From Fred & Gloria Strickert http://walkinjerusalem.blogspot.com/
Silence. Rest. Peace. That’s Yom Kippur, the Jewish Day of Atonement. A time to end quarrels. A time to make amends. A time for fasting and asking forgiveness at the beginning of the Jewish year, now ten days old after Rosh Hashanah.
This year Yom Kippur falls on a Saturday, Shabbat. So it’s a day of rest squared, or, more likely, the day of rest to the seventh power. Though a poll taken last week by Haaertz newspaper confirms that by far the majority of Israeli Jews are secular, Israelis take this day seriously, for many the one day of the year to attend synagogue, to hear the blowing of the Shofar, and to recite the Kol Nidre. For the die-hard secularists, the long weekend provides a good excuse to get out of town for a trip to the Mediterranean seacoast.

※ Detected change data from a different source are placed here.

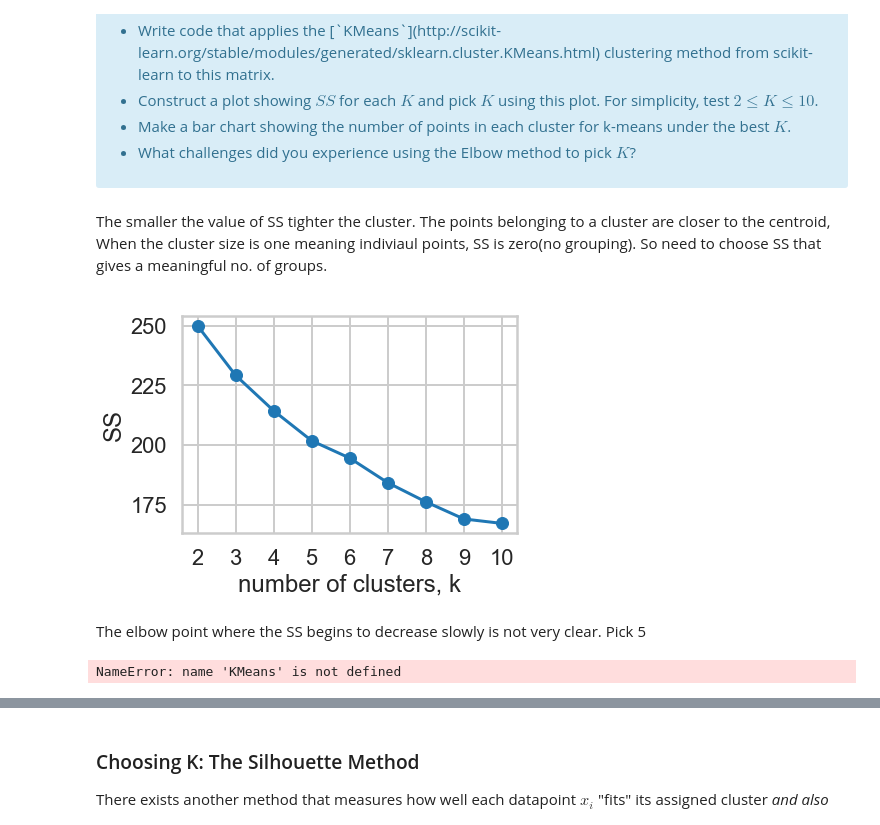
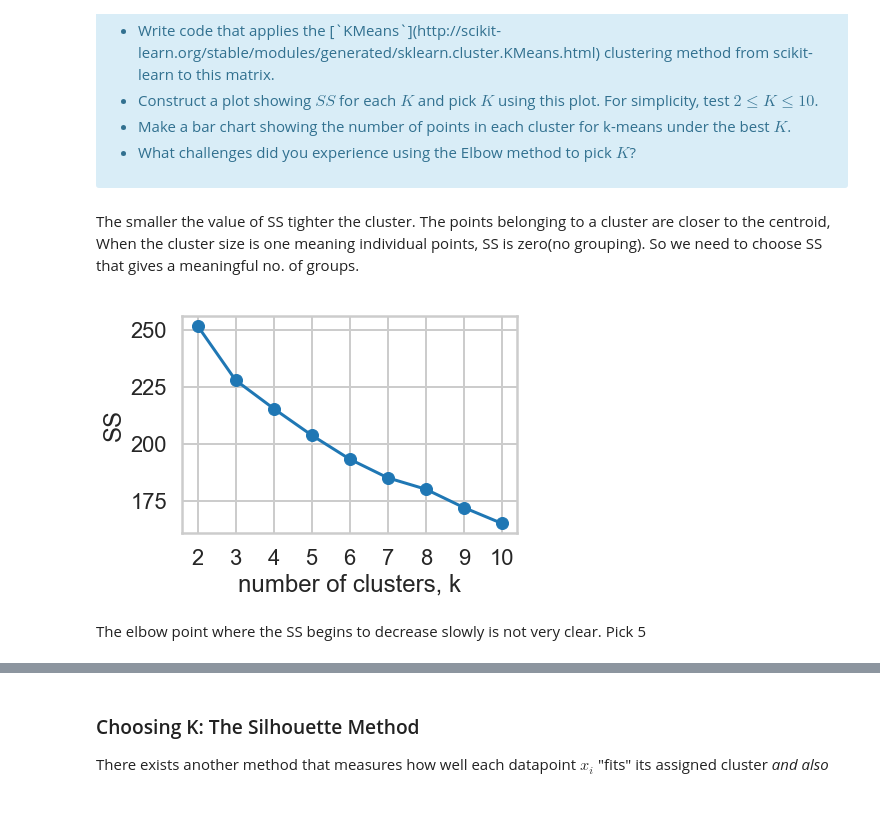
Before and after one commit to HSGM/Springboard, a Jupyter notebook: Mini Projects/clustering/Mini_Project_Clustering.ipynb, the cells around one changed output, grey strips where cells are left out. Cells and saved outputs as stored; diff of their text form; code cells hidden in the pictures.

```diff
--- a/Mini Projects/clustering/Mini_Project_Clustering.ipynb
+++ b/Mini Projects/clustering/Mini_Project_Clustering.ipynb
@@ -98,48 +98,35 @@ where $x_i$ is a point, $C_k$ represents cluster $k$ and $\mu_k$ is the centroid
 </ul>
 </div>
 # %% [markdown]
-The smaller the value of SS tighter the cluster. The points belonging to a cluster are closer to the centroid, When the cluster size is one meaning indiviaul points, SS is zero(no grouping). So need to choose SS that gives a meaningful no. of groups.
+The smaller the value of SS tighter the cluster. The points belonging to a cluster are closer to the centroid, When the cluster size is one meaning individual points, SS is zero(no grouping). So we need to choose SS that gives a meaningful no. of groups.
 # %%
 import numpy as np
 from sklearn.cluster import KMeans
 
 
-x_cols= np.matrix(df[1:])
+x_cols= df.columns[:]
 
 
 
 ks = range(2, 11)
 SS = []
 for k in ks:
-    # Create a KMeans instance with k clusters: model
-    model=KMeans(n_clusters=k)
+    # Create a KMeans instance with k clusters
+    model=KMeans(n_clusters=k, random_state=10)
 
     # Fit model to samples
-    model.fit(x_cols)
+    model.fit(df[x_cols])
 
     # Append the inertia to the list of inertias
     SS.append(model.inertia_)
 
 # Plot ks vs inertias
 plt.plot(ks, SS, '-o')
 plt.xlabel('number of clusters, k')
 plt.ylabel('SS')
 plt.xticks(ks)
 plt.show()
 # %% [output]
-[figure, old version]
+[figure, new version]
 # %% [markdown]
 The elbow point where the SS begins to decrease slowly is not very clear. Pick 5
-# %%
-
-kmeans = KMeans(5)
-kmeans.fit(x_cols)
-
-#Plot it (first convert to df)
-pd.DataFrame(kmeans.labels_)[0].value_counts().sort_index().plot.bar()
-plt.xticks(rotation=0)
-plt.xlabel('Cluster')
-plt.ylabel('Frequency')
-plt.show()
-# %% [output]
-NameError: name 'KMeans' is not defined
```
Also changed, not shown: parts of 14 cells of this notebook, 4 other files.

In Jerusalem, the significance of the day is obvious for all—Jews, Muslims, and Christians alike. No TV. No radio. Driving is forbidden. The streets are barricaded. Even where we are in East Jerusalem, shops are closed and only an occasional taxi passes by. In the more secular coastal city Acre a riot broke out two years ago when an Arab drove his car through a Jewish neighborhood. So for us, it’s a quiet day at home alone reading.
In the traditional spirit of “building a fence around the law” buses stopped running at mid-afternoon Friday, shopkeepers closed up at noon, tour groups made the rounds on Thursday to head north to Galilee, and check-points from the West Bank were closed already the previous midnight. One of our church staff traveled an extra ten miles out of his way to reach work on Friday, others could not make it at all.
The sun set at 5:38 p.m. Friday night, beginning the fast--now that daylight savings time has ended—seeming so early for mid-September. Sitting outside and observing the city from our Mount of Olives perch, we noticed the high-rise office buildings of West Jerusalem off in the distance shrouded in darkness. Closer down the valley, we spotted red and green traffic signals now flashing amber. Gazing to the northwest, and down upon “Settler highway # 1” that tunnels under the Mount of Olives to the mega-settlement Ma'ale Adumim, not a car or truck was in sight. And looking southwest toward the old city below and the lighted Dome of the Rock upon the mammoth remains of the Herodian temple platform, we could only imagine what it must have been like two thousand years ago, and earlier, when the high priest donned his special robes, and, for that one day only, entered the Holy of Holies, while the crowds filled with awe stood by in sacred silence.
24 hours of silence, 24 hours of rest, 24 hours of peace.
So why not peace for the entire year?
Fred & Gloria Strickert